Meanwhile, ground tests are underway on SEWIP Block 3, a weapon with electromagnetic energy that is capable of deactivating enemy anti-ship missiles in mid-flight. “Electronic attack systems such as Block 3 provide the ship’s commander and crew with an unlimited magazine of non-kinetic bullets to shoot down these anti-ship missiles,” Minnie said.
In June, Northrop Grumman announced that it had delivered the first engineering and development model for the Navy’s SEWIP Block 3 for testing in Wallops Island, Virginia. The first two limited production units are scheduled for delivery before the end of 2021 and will be installed aboard Arleigh Burke-class destroyers for marine testing.
“The ability to hit multiple targets in a single non-kinetic way simultaneously saves the kinetic weapons in the missile compartment of the ship for offensive purposes, rather than protecting the ship from anti-ship missiles,” Minnie said. “Ships are limited to how many kinetic weapons they can carry, so this is a multiplier in many different ways for the Navy.”
Like the G / ATOR, the SEWIP Block 3 is a software-defined system that can be easily reconfigured for other RF missions, including electronic attack, signal reconnaissance, communications, and basic radar functions.

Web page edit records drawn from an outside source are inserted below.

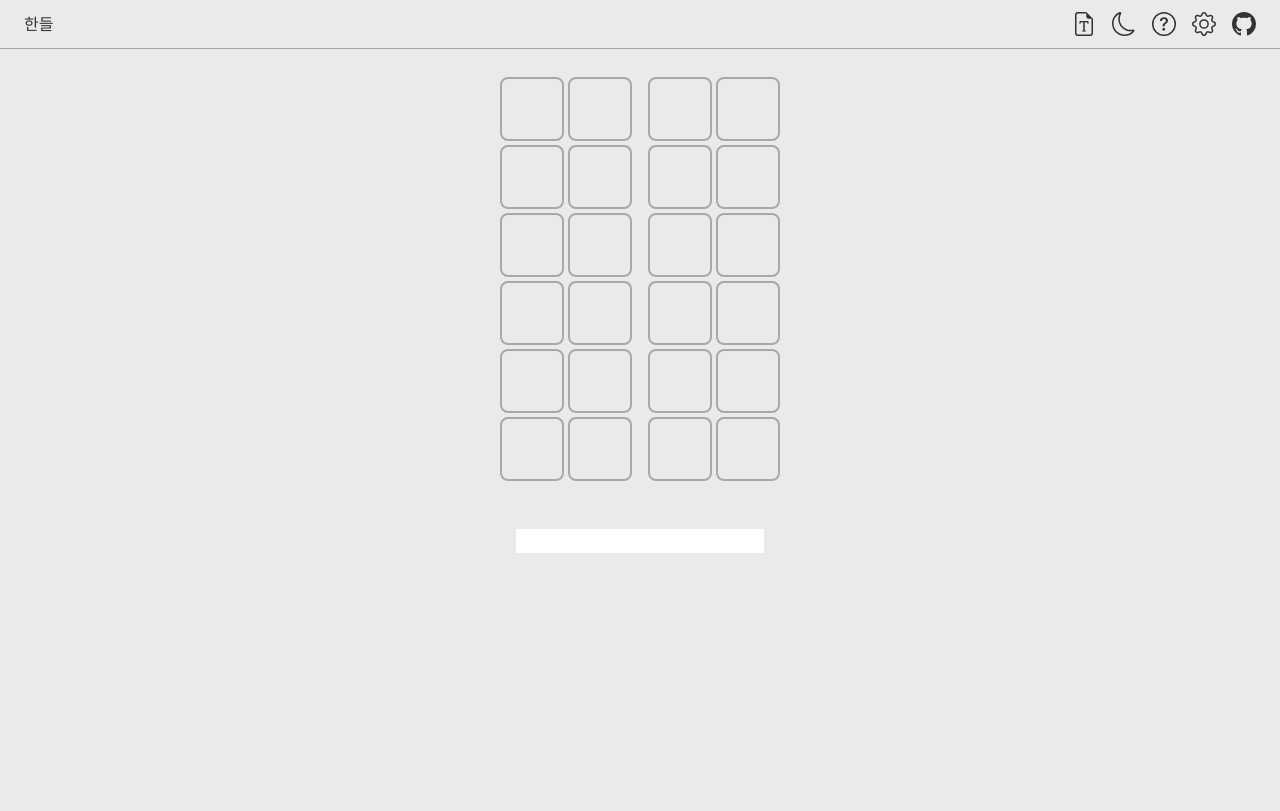
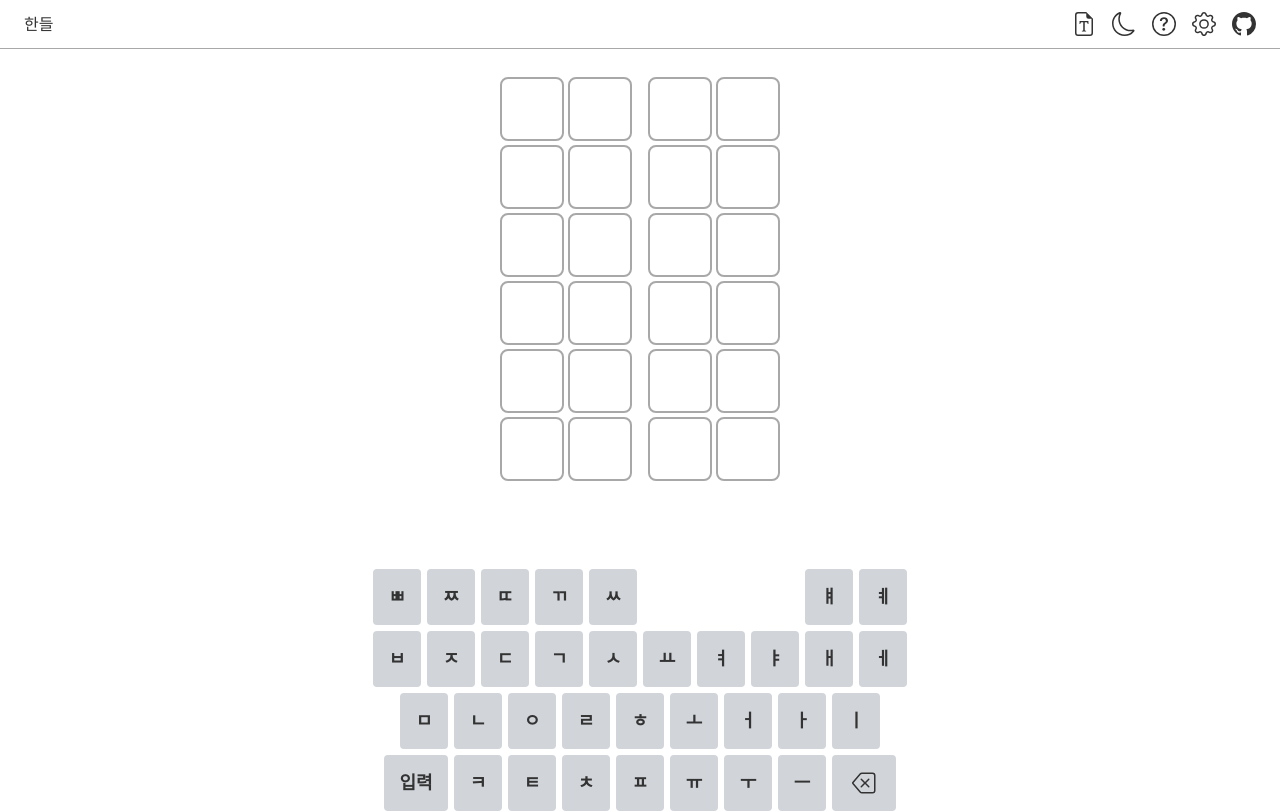
Before and after one commit to wolimst/handle, a Svelte app: page / in a window 1280 px wide. Built offline with nearby package versions, Linux system fonts and the light colour scheme.

Commit message:
Implement keyboard UI and key highlighting

```diff
--- a/src/app.css
+++ b/src/app.css
@@ -3,9 +3,10 @@
 @tailwind utilities;
 
 :root {
-  --background-color: #eaeaea;
+  --background-color: #fff;
   --text-color: #333;
   --text-color-secondary: #a8a8a8;
+  --text-color-invert: #fff;
   --anchor-text-color: #2563eb;
   --anchor-button-color: var(--text-color);
   --modal-background-color: #cecececc;
@@ -17,12 +18,14 @@
   --wordle-absent-color: #787c7e;
   --wordle-exact-color: #333;
   --wordle-exact-background-color: #6aaa64;
+  --keyboard-background-color: #d1d5da;
 }
 
 :root.dark-theme {
   --background-color: #292c34;
   --text-color: #cbd5e1;
   --text-color-secondary: #555;
+  --text-color-invert: #333;
   --anchor-text-color: #3b82f6;
   --anchor-button-color: var(--text-color);
   --modal-background-color: #222222cc;
@@ -34,6 +37,7 @@
   --wordle-absent-color: #787c7e;
   --wordle-exact-color: #cbd5e1;
   --wordle-exact-background-color: #538d4e;
+  --keyboard-background-color: #606263;
 }
 
 * {
--- /dev/null
+++ b/src/components/ui/icons/Backspace.svelte
@@ -0,0 +1,24 @@
+<script lang="ts">
+  export let width: number = 24
+  export let height: number = -1
+
+  if (height < 0) {
+    height = width
+  }
+</script>
+
+<svg
+  class="icon"
+  xmlns="http://www.w3.org/2000/svg"
+  {width}
+  {height}
+  fill="currentColor"
+  viewBox="0 0 16 16"
+>
+  <path
+    d="M5.83 5.146a.5.5 0 0 0 0 .708L7.975 8l-2.147 2.146a.5.5 0 0 0 .707.708l2.147-2.147 2.146 2.147a.5.5 0 0 0 .707-.708L9.39 8l2.146-2.146a.5.5 0 0 0-.707-.708L8.683 7.293 6.536 5.146a.5.5 0 0 0-.707 0z"
+  />
+  <path
+    d="M13.683 1a2 2 0 0 1 2 2v10a2 2 0 0 1-2 2h-7.08a2 2 0 0 1-1.519-.698L.241 8.65a1 1 0 0 1 0-1.302L5.084 1.7A2 2 0 0 1 6.603 1h7.08zm-7.08 1a1 1 0 0 0-.76.35L1 8l4.844 5.65a1 1 0 0 0 .759.35h7.08a1 1 0 0 0 1-1V3a1 1 0 0 0-1-1h-7.08z"
+  />
+</svg>
--- /dev/null
+++ b/src/components/wordle/Key.svelte
@@ -0,0 +1,74 @@
+<script lang="ts">
+  import { game, ui } from './store'
+  import type * as Hangul from '@/lib/hangul'
+  import type * as Wordle from '@/lib/wordle'
+
+  export let key: string
+  export let size: 'compact' | 'normal' | 'wide' = 'normal'
+  export let disabled = false
+
+  let textColor = 'tw-text-app-text'
+
+  const width = getWidth()
+
+  function getWidth(): string {
+    if (size === 'compact') {
+      return 'tw-w-6'
+    } else if (size === 'wide') {
+      return 'tw-w-16'
+    } else {
+      return 'tw-w-12'
+    }
+  }
+
+  function isJamoKey(key: string): key is Hangul.Jamo {
+    return true
+  }
+
+  function getKeyHintColor(result?: Wordle.JamoResult): string {
+    textColor = 'tw-text-app-text-invert'
+    switch (result) {
+      case 'correct':
+        return 'tw-bg-app-wordle-correct'
+      case 'present':
+        return 'tw-bg-app-wordle-present'
+      case 'absent':
+        return 'tw-bg-app-wordle-absent'
+      default:
+        textColor = 'tw-text-app-text'
+        return 'tw-bg-transparent'
+    }
+  }
+
+  // TODO: handle on:click event
+</script>
+
+<button
+  class="{width} tw-h-14 tw-rounded tw-bg-app-keyboard-bg tw-relative tw-overflow-hidden"
+  {disabled}
+>
+  <div
+    class="tw-w-full tw-h-full tw-absolute tw-text-lg tw-font-bold {textColor} tw-bg-transparent tw-flex tw-flex-nowrap tw-justify-center tw-items-center"
+  >
+    <slot>{key}</slot>
+  </div>
+  {#if isJamoKey(key)}
+    <div class="tw-w-full tw-h-full tw-flex tw-flex-nowrap tw-flex-col">
+      {#each { length: $ui.nRows } as _, rowIndex}
+        <div class="tw-flex tw-flex-nowrap tw-justify-center tw-flex-auto">
+          {#each { length: ui.nWordlesAtRow(rowIndex) } as _, colIndex}
+            {@const wordleIndex = $ui.nWordlesPerRow * rowIndex + colIndex}
+            {@const wordle = $game.wordleData[wordleIndex]}
+            <div class="tw-flex-auto {getKeyHintColor(wordle.keyHints[key])}" />
+          {/each}
+        </div>
+      {/each}
+    </div>
+  {/if}
+</button>
+
+<style>
+  button:disabled {
+    visibility: hidden;
+  }
+</style>
--- a/src/components/wordle/Keyboard.svelte
+++ b/src/components/wordle/Keyboard.svelte
@@ -1,5 +1,13 @@
 <script lang="ts">
+  import Key from './Key.svelte'
   import { keyboard } from './store'
+  import BackspaceIcon from '@/components/ui/icons/Backspace.svelte'
+
+  const row1Left = ['ㅃ', 'ㅉ', 'ㄸ', 'ㄲ', 'ㅆ']
+  const row1Right = ['ㅒ', 'ㅖ']
+  const row2 = ['ㅂ', 'ㅈ', 'ㄷ', 'ㄱ', 'ㅅ', 'ㅛ', 'ㅕ', 'ㅑ', 'ㅐ', 'ㅔ']
+  const row3 = ['ㅁ', 'ㄴ', 'ㅇ', 'ㄹ', 'ㅎ', 'ㅗ', 'ㅓ', 'ㅏ', 'ㅣ']
+  const row4 = ['ㅋ', 'ㅌ', 'ㅊ', 'ㅍ', 'ㅠ', 'ㅜ', 'ㅡ']
 
   $: value = $keyboard
   $: {
@@ -11,9 +19,51 @@
 </script>
 
 <div class="tw-container">
-  <div class="tw-flex tw-flex-nowrap tw-justify-center">
+  <div class="tw-flex tw-flex-nowrap tw-justify-center tw-mb-4">
     <form on:submit|preventDefault>
       <input type="text" bind:value />
     </form>
   </div>
+
+  <div
+    class="tw-flex tw-flex-nowrap tw-justify-center tw-gap-1.5 tw-mx-2 tw-my-1.5"
+  >
+    {#each row1Left as key}
+      <Key {key} />
+    {/each}
+    {#each { length: row2.length - row1Left.length - row1Right.length } as _}
+      <Key key="dummy" disabled />
+    {/each}
+    {#each row1Right as key}
+      <Key {key} />
+    {/each}
+  </div>
+
+  <div
+    class="tw-flex tw-flex-nowrap tw-justify-center tw-gap-1.5 tw-mx-2 tw-my-1.5"
+  >
+    {#each row2 as key}
+      <Key {key} />
+    {/each}
+  </div>
+
+  <div
+    class="tw-flex tw-flex-nowrap tw-justify-center tw-gap-1.5 tw-mx-2 tw-my-1.5"
+  >
+    <Key key="dummy" size="compact" disabled />
+    {#each row3 as key}
+      <Key {key} />
+    {/each}
+    <Key key="dummy" size="compact" disabled />
+  </div>
+
+  <div
+    class="tw-flex tw-flex-nowrap tw-justify-center tw-gap-1.5 tw-mx-2 tw-my-1.5"
+  >
+    <Key key="Enter" size="wide">입력</Key>
+    {#each row4 as key}
+      <Key {key} />
+    {/each}
+    <Key key="Backspace" size="wide"><BackspaceIcon /></Key>
+  </div>
 </div>
--- a/src/components/wordle/color.ts
+++ b/src/components/wordle/color.ts
@@ -1,6 +1,7 @@
 import type * as Wordle from '@/lib/wordle'
 
 export const baseTextColor = 'var(--text-color)'
+export const invertedTextColor = 'var(--text-color-invert)'
 
 export const correctTextColor = 'var(--wordle-correct-color)'
 export const presentTextColor = 'var(--wordle-present-color'
--- a/src/lib/wordle/types.ts
+++ b/src/lib/wordle/types.ts
@@ -27,6 +27,10 @@ export interface SyllableResult {
 
 export type JamoResult = 'correct' | 'present' | 'absent'
 
+export type KeyHints = {
+  [key in Hangul.Jamo]?: JamoResult
+}
+
 export type GuessError =
   | 'invalidStatus'
   | 'wrongLength'
@@ -35,6 +39,7 @@ export type GuessError =
 
 export interface WordleData {
   readonly guessResults: readonly GuessResult[]
+  readonly keyHints: KeyHints
   readonly status: Status
 }
 
--- a/src/lib/wordle/wordle.ts
+++ b/src/lib/wordle/wordle.ts
@@ -1,4 +1,11 @@
-import type { GuessResult, Status, SyllableResult, WordleData } from './types'
+import type {
+  GuessResult,
+  JamoResult,
+  KeyHints,
+  Status,
+  SyllableResult,
+  WordleData,
+} from './types'
 import { getRandomAnswer } from './words'
 import type * as Hangul from '@/lib/hangul'
 
@@ -7,6 +14,7 @@ export class _Wordle {
   readonly #answer: Hangul.Word
   #status: Status
   readonly #guessResults: GuessResult[]
+  readonly #keyHints: KeyHints
 
   /**
    * Initialize a Hangul wordle game
@@ -22,6 +30,7 @@ export class _Wordle {
     this.#answer = getRandomAnswer(answerLength, answerSeed)
     this.#status = 'playing'
     this.#guessResults = []
+    this.#keyHints = {}
   }
 
   get nGuesses(): number {
@@ -40,15 +49,20 @@ export class _Wordle {
     return structuredClone(this.#guessResults)
   }
 
+  get keyHints(): KeyHints {
+    return structuredClone(this.#keyHints)
+  }
+
   get data(): WordleData {
     return {
       guessResults: this.guessResults,
+      keyHints: this.keyHints,
       status: this.status,
     }
   }
 
   /**
-   * Compare the guess against the answer, update the game status if necessary,
+   * Compare the guess against the answer, update the game states accordingly,
    * and return the comparison result.
    *
    * @throws if the status is not 'playing'
@@ -64,13 +78,34 @@ export class _Wordle {
     const guessResult = doGuess(guess, this.#answer)
     this.#guessResults.push(guessResult)
 
+    // Update key hints if the new JamoResult is superior
+    for (let i = 0; i < guessResult.guess.length; i++) {
+      const syllable = guessResult.guess.syllables[i]
+      const jamo = [
+        syllable.leadingConsonant,
+        ...syllable.vowels,
+        ...syllable.trailingConsonants,
+      ]
+      const results = [
+        guessResult.result[i].leadingConsonant,
+        ...guessResult.result[i].vowels,
+        ...guessResult.result[i].trailingConsonants,
+      ]
+
+      for (let j = 0; j < jamo.length; j++) {
+        if (compareJamoResult(this.#keyHints[jamo[j]], results[j]) > 0) {
+          this.#keyHints[jamo[j]] = results[j]
+        }
+      }
+    }
+
     if (guess.value === this.#answer.value) {
       this.#status = 'win'
     } else if (this.#guessResults.length >= this.#nGuesses) {
       this.#status = 'lose'
     }
 
-    return guessResult
+    return structuredClone(guessResult)
   }
 }
 
@@ -174,3 +209,14 @@ function doGuess(guess: Hangul.Word, answer: Hangul.Word): GuessResult {
     result: guessResult as readonly SyllableResult[],
   }
 }
+
+const jamoResultOrder: readonly (JamoResult | undefined)[] = [
+  undefined,
+  'absent',
+  'present',
+  'correct',
+] as const
+
+function compareJamoResult(r1?: JamoResult, r2?: JamoResult): number {
+  return jamoResultOrder.indexOf(r2) - jamoResultOrder.indexOf(r1)
+}
--- a/tailwind.config.cjs
+++ b/tailwind.config.cjs
@@ -7,6 +7,7 @@ module.exports = {
         'app-bg': 'var(--background-color)',
         'app-text': 'var(--text-color)',
         'app-text-secondary': 'var(--text-color-secondary)',
+        'app-text-invert': 'var(--text-color-invert)',
         'app-anchor-text': 'var(--anchor-text-color)',
         'app-anchor-button': 'var(--text-color)',
         'app-modal-bg': 'var(--modal-background-color)',
@@ -16,6 +17,7 @@ module.exports = {
         'app-wordle-correct': 'var(--wordle-correct-color)',
         'app-wordle-present': 'var(--wordle-present-color)',
         'app-wordle-absent': 'var(--wordle-absent-color)',
+        'app-keyboard-bg': 'var(--keyboard-background-color)',
       },
     },
   },
```
Also changed, not shown: 2 other files (tests, documents, lock files or other folders).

Although the Navy did not specifically require these features, they provide the flexibility that meets modern military concepts such as DMO and JADC2, Mini said.
In an interview with Breach of defense in June, Brian Clark, a former Navy commander and electronic warfare expert at the Hudson Institute, said he hoped the Navy would eventually use the multifunctionality of SEWIP’s Unit 3. “The AESA digital array it uses can make it a muffler, receiver, radar or radio,” he said.
This would allow the ship’s SEWIP Unit 3 to be part of an e-war network architecture that includes air or surface drones, Clark said, adding that this would make the ship more difficult to target than enemies.